We have many examples of humans who have "gone all the way". Jesus, Buddha, Mohammed, prophets of many names and colors and cultures who have realized the Final Truth. These humans incarnated at times when life really needed a gentle push or a nudge to be reminded of where we are going. It is said that when dharma becomes off-set in the cosmos, an avatar is sent to Earth to help restore balance. The word dharma is another Sanskrit word that essentially means "righteous order". The word comes from the root dr (pronounced D-ruh) which means "to uplift or uphold". As in, dharma is the activity which uplifts or upholds the entirety of existence. To make that even clearer -- activities, thoughts, behaviors and things that we can "do" are in alignment with the Whole. This is dharma. And when humanity is tipping the scales in to chaos, the evolutionary intelligence in life awakens and pushes us back towards order. This is happening in us, and through us. If we look closely, it can be no other way.

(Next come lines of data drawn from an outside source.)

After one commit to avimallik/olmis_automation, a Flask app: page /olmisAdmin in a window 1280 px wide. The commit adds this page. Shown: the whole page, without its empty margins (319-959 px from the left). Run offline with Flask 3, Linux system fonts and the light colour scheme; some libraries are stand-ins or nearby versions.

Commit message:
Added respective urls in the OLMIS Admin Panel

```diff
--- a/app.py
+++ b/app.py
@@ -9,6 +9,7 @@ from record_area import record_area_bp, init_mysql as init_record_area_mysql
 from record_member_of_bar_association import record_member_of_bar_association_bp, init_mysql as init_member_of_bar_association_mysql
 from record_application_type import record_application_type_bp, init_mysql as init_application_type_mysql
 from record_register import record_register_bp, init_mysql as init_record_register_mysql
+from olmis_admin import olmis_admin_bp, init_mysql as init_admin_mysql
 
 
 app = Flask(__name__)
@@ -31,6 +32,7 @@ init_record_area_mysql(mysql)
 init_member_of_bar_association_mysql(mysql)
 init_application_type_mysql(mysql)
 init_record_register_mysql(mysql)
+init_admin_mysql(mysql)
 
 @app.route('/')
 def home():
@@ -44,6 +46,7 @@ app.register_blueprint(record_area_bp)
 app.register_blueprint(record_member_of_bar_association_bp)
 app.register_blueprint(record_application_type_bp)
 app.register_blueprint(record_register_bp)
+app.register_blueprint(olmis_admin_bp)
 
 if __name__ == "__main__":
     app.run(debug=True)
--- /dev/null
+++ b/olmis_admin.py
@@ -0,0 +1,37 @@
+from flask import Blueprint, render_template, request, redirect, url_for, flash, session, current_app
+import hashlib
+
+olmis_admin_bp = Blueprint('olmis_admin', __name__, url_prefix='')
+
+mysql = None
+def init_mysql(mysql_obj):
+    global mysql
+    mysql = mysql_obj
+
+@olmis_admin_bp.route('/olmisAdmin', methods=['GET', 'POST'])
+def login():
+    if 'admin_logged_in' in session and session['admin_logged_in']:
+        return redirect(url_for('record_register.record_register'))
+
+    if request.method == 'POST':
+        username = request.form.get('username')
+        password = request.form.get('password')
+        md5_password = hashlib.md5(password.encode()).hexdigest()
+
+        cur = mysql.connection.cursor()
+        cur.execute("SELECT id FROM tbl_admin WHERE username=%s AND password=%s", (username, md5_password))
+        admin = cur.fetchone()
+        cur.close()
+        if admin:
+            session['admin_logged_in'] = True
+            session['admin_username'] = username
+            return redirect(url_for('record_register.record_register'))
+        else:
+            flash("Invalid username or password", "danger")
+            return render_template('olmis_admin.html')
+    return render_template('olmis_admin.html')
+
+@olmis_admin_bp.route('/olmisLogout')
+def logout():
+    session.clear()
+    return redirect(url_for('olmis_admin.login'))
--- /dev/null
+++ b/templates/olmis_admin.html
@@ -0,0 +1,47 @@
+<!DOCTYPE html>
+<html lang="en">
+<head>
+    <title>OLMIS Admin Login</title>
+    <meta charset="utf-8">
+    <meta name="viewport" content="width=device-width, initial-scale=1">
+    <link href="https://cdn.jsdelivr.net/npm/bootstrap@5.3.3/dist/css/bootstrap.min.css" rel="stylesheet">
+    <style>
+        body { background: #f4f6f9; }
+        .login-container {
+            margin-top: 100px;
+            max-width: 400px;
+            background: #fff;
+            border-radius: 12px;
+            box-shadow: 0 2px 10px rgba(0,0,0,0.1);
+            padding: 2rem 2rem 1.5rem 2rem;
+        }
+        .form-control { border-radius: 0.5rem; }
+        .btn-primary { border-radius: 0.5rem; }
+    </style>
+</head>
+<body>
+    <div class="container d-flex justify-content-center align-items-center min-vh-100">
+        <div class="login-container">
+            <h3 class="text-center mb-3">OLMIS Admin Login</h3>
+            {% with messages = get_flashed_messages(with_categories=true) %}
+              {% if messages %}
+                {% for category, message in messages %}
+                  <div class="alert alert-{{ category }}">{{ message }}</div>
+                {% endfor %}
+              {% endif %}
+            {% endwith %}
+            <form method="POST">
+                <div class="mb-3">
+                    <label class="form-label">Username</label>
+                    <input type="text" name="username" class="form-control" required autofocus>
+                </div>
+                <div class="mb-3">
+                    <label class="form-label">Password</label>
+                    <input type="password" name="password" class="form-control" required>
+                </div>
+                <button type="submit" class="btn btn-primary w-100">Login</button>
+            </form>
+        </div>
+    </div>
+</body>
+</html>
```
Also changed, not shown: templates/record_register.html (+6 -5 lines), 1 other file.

So we have to pay attention to this. In our own lives. We watch for misalignment and seek to correct patterns that are no longer good for us. This is the spiritual practice. The "way of attainment" becomes clearer, then. We start to have a clearer sense of our true goal and purpose. It becomes less about us and more about the Whole. More about the environment. More about the Earth. More about virtue than vice. This is, of course, a process, and it doesn't happen in a few hasty steps, trainings, or workshops. But slowly slowly slowly, we start to get clearer with ourselves with the question -- "what am I really trying to do?" or "what is worth doing?" These are very big questions if we sit with them long enough.
Don't let the world creep in. Come into the inner silence of the heart, where wisdom and intelligence is pulsing so naturally and has been for an eternity. The blood in your veins was at one point in the oceans. Centuries from now, that same blood will be circulating the globe through the waterfalls, rivers and rains. What does that want?
In the silence of the heart, the answers we are looking for can be found. These answers surpass the questions of life. They bring meaning to what is essentially meaningless. From here, it is possible to begin imbuing the sacred onto life. Not before. Sacredness means nothing to someone who has not peeled back the layers. In this person, reverence and devotion are merely for show. True reverence, true devotion, true spirituality... these things can only come out of a deep inner search, beyond the stories of right and wrong, good and bad, this and that.
Know what cake you're trying to bake. Then work backwards. Know what tools you need to get the job done. If you don't know but are searching, it is the sincerity in your heart that will attract to you what the need. The Universe is conspiring in your favor. All you've got to do is tune in, listen, and have the courage to follow. There is an inner compass guiding you. Can you feel it?
"The way of attainment". Sadhana. Where do you want to go?